**The input:**

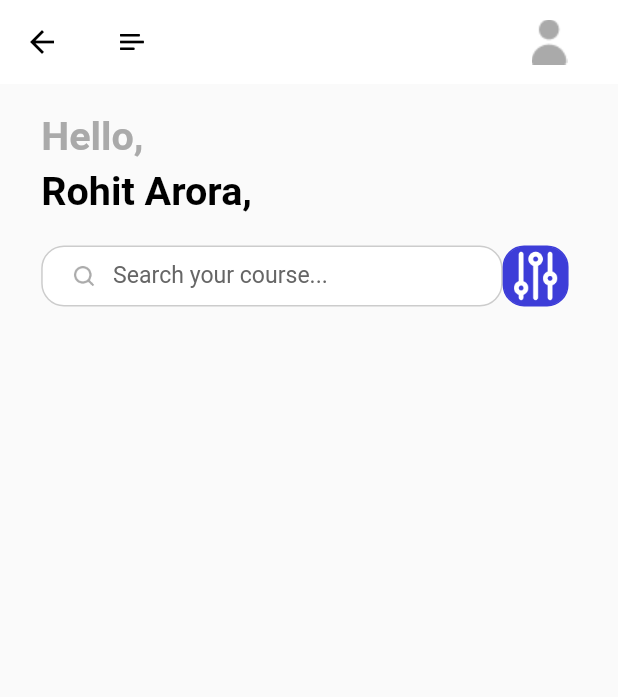
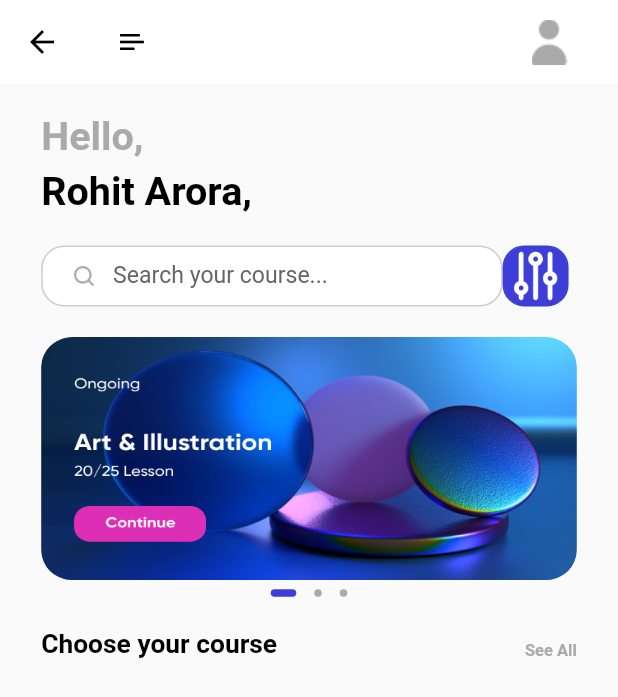
Before and after one commit to rohitarora15820/bloc_learning_app, a Flutter app: the HomePage screen opened directly, on a phone screen of 412 x 824 dp. Shown: the top 697 px of the screen. Run offline on Flutter 3.47's test engine with Material 2 defaults, Android fonts, the light colour scheme and no system bars; drawn by our look-alikes of dots_indicator; our stand-ins replace bloc, cloud_firestore, firebase_auth, firebase_core, flutter_bloc, flutter_screenutil and 2 more; accounts and stored records are empty; Roboto replaces fonts that are missing (Avenir).

Commit message:
Added Dlider in Home page

```diff
--- a/lib/common/routes/name.dart
+++ b/lib/common/routes/name.dart
@@ -4,4 +4,5 @@ class AppRoutes{
   static const APPLICATION="/application";
   static const SIGN_IN="/sign_in";
   static const REGISTER="/register";
+  static const HOME_PAGE="/home_page";
 }
--- a/lib/main.dart
+++ b/lib/main.dart
@@ -17,7 +17,6 @@ class MyApp extends StatelessWidget {
   @override
   Widget build(BuildContext context) {
     return MultiBlocProvider(
-      // providers: AppBlocProviders.allBlocProviders,
       providers: [...AppPages.allBlocProviders(context)],
       child: ScreenUtilInit(
         designSize:const  Size(375, 812),
--- /dev/null
+++ b/lib/pages/homepage/bloc/home_page_blocs.dart
@@ -0,0 +1,15 @@
+import 'package:flutter_bloc/flutter_bloc.dart';
+import 'package:learning_app/pages/homepage/bloc/home_page_events.dart';
+import 'package:learning_app/pages/homepage/bloc/home_page_states.dart';
+
+class HomePageBlocs extends Bloc<HomePageEvents,HomePageStates>{
+  HomePageBlocs():super(const HomePageStates()){
+    on<HomePageDots>(homePageDots);
+  }
+
+  void homePageDots(HomePageDots event,Emitter<HomePageStates> emtter){
+    emtter(state.copyWith(
+      index: event.index
+    ));
+  }
+}
--- /dev/null
+++ b/lib/pages/homepage/bloc/home_page_events.dart
@@ -0,0 +1,9 @@
+abstract class HomePageEvents{
+  const HomePageEvents();
+}
+
+class HomePageDots extends HomePageEvents{
+final int? index;
+HomePageDots({this.index});
+
+}
--- /dev/null
+++ b/lib/pages/homepage/bloc/home_page_states.dart
@@ -0,0 +1,9 @@
+class HomePageStates{
+  const HomePageStates({this.index=0});
+ final int index;
+
+
+HomePageStates copyWith({int? index}){
+  return  HomePageStates(index: index?? this.index);
+}
+}
--- a/lib/pages/homepage/homepage.dart
+++ b/lib/pages/homepage/homepage.dart
@@ -1,5 +1,8 @@
 import 'package:flutter/material.dart';
+import 'package:flutter_bloc/flutter_bloc.dart';
 import 'package:flutter_screenutil/flutter_screenutil.dart';
+import 'package:learning_app/pages/homepage/bloc/home_page_blocs.dart';
+import 'package:learning_app/pages/homepage/bloc/home_page_states.dart';
 import 'package:learning_app/pages/homepage/widgets/home_page_widgets.dart';
 
 import '../../common/entities/values/colors.dart';
@@ -16,7 +19,9 @@ class _HomePageState extends State<HomePage> {
   Widget build(BuildContext context) {
     return Scaffold(
       appBar: buildAppBar(),
-      body: Container(
+      body: BlocBuilder<HomePageBlocs, HomePageStates>(
+        builder: (context, state) {
+          return Container(
         margin: EdgeInsets.symmetric(vertical: 0, horizontal: 25.w),
         child: Column(
           crossAxisAlignment: CrossAxisAlignment.start,
@@ -26,10 +31,13 @@ class _HomePageState extends State<HomePage> {
             homePageText("Rohit Arora,", color: AppColors.primaryText, top: 5),
             SizedBox(height: 20.h,),
             searchView(),
-            menuView()
+            slidersView(context,state),
+            menuView(),
           ],
         ),
-      ),
+      );
+        },
+      )
     );
   }
 }
--- a/lib/pages/homepage/widgets/home_page_widgets.dart
+++ b/lib/pages/homepage/widgets/home_page_widgets.dart
@@ -1,6 +1,11 @@
+import 'package:dots_indicator/dots_indicator.dart';
 import 'package:flutter/material.dart';
+import 'package:flutter_bloc/flutter_bloc.dart';
 import 'package:flutter_screenutil/flutter_screenutil.dart';
 import 'package:learning_app/common/entities/values/colors.dart';
+import 'package:learning_app/pages/homepage/bloc/home_page_blocs.dart';
+import 'package:learning_app/pages/homepage/bloc/home_page_events.dart';
+import 'package:learning_app/pages/homepage/bloc/home_page_states.dart';
 
 AppBar buildAppBar() {
   return AppBar(
@@ -52,7 +57,8 @@ Widget searchView() {
             color: AppColors.primaryBackground,
             borderRadius: BorderRadius.circular(15.h),
             border: Border.all(color: AppColors.primaryFourElementText)),
-        child: Row(mainAxisAlignment: MainAxisAlignment.spaceBetween, children: [
+        child:
+            Row(mainAxisAlignment: MainAxisAlignment.spaceBetween, children: [
           Container(
             margin: EdgeInsets.only(left: 17.w),
             width: 16.w,
@@ -94,7 +100,7 @@ Widget searchView() {
           width: 40.w,
           height: 40.h,
           decoration: BoxDecoration(
-            color: AppColors.primaryElement,
+              color: AppColors.primaryElement,
               borderRadius: BorderRadius.all(Radius.circular(13.w)),
               border: Border.all(color: AppColors.primaryElement)),
           child: Image.asset("assets/icons/options.png"),
@@ -104,7 +110,87 @@ Widget searchView() {
   );
 }
 
+Widget slidersView(BuildContext context, HomePageStates states) {
+  return Column(
+    children: [
+      Container(
+        margin: EdgeInsets.only(top: 20.h),
+        width: 325.w,
+        height: 160.h,
+        child: PageView(
+          onPageChanged: (value) {
+            context.read<HomePageBlocs>().add(HomePageDots(index: value));
+          },
+          children: [
+            sliderContainer(path: "assets/icons/Art.png"),
+            sliderContainer(path: "assets/icons/image_1.png"),
+            sliderContainer(path: "assets/icons/image_2.png")
+          ],
+        ),
+      ),
+      SizedBox(
+        child: DotsIndicator(
+          dotsCount: 3,
+          position: states.index,
+          decorator: const DotsDecorator(
+              color: AppColors.primaryThirdElementText,
+              activeColor: AppColors.primaryElement,
+              size: Size.square(5.0),
+              activeSize: Size(17.0, 5.0),
+              activeShape: RoundedRectangleBorder(
+                  borderRadius: BorderRadius.all(Radius.circular(5.0)))),
+        ),
+      )
+    ],
+  );
+}
 
-Widget menuView(){
-  return Container();
+Widget sliderContainer({String path = ""}) {
+  return Container(
+    width: 325.w,
+    height: 160.h,
+    decoration: BoxDecoration(
+        borderRadius: BorderRadius.all(Radius.circular(20.h)),
+        image: DecorationImage(fit: BoxFit.fill, image: AssetImage(path))),
+  );
 }
+
+Widget menuView() {
+  return Column(
+    children: [
+      Container(
+        width: 325.w,
+        margin: EdgeInsets.only(top: 15.h),
+        child: Row(
+          mainAxisAlignment: MainAxisAlignment.spaceBetween,
+          crossAxisAlignment: CrossAxisAlignment.end,
+          children: [
+        _resuableMenuText("Choose your course",),
+        GestureDetector(
+          onTap: (){},
+          child: _resuableMenuText("See All",colors: AppColors.primaryThirdElementText,fontSize: 10)),
+        ]),
+      ),
+      Container(
+        child: Row(
+          children: [
+            Container()
+          ],
+        ),
+      )
+    ],
+  );
+}
+
+
+Widget _resuableMenuText(String text,{Color colors=AppColors.primaryText,int fontSize=16}){
+  return  Container(
+            child: Text(
+              text,
+              style: TextStyle(
+                  color: colors,
+                  fontWeight: FontWeight.bold,
+                  fontSize: fontSize.sp),
+            ),
+          );
+}
```
Also changed, not shown: lib/common/routes/pages.dart (+8 -0 lines), assets/icons/image_1.png (renamed from assets/icons/Image(1).png), assets/icons/image_2.png (renamed from assets/icons/Image(2).png).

**Task instructions:** Whenever a line of the data holds the string "fontSize", pick that line out.

**Task solution:**
+          child: _resuableMenuText("See All",colors: AppColors.primaryThirdElementText,fontSize: 10)),
+Widget _resuableMenuText(String text,{Color colors=AppColors.primaryText,int fontSize=16}){
+                  fontSize: fontSize.sp),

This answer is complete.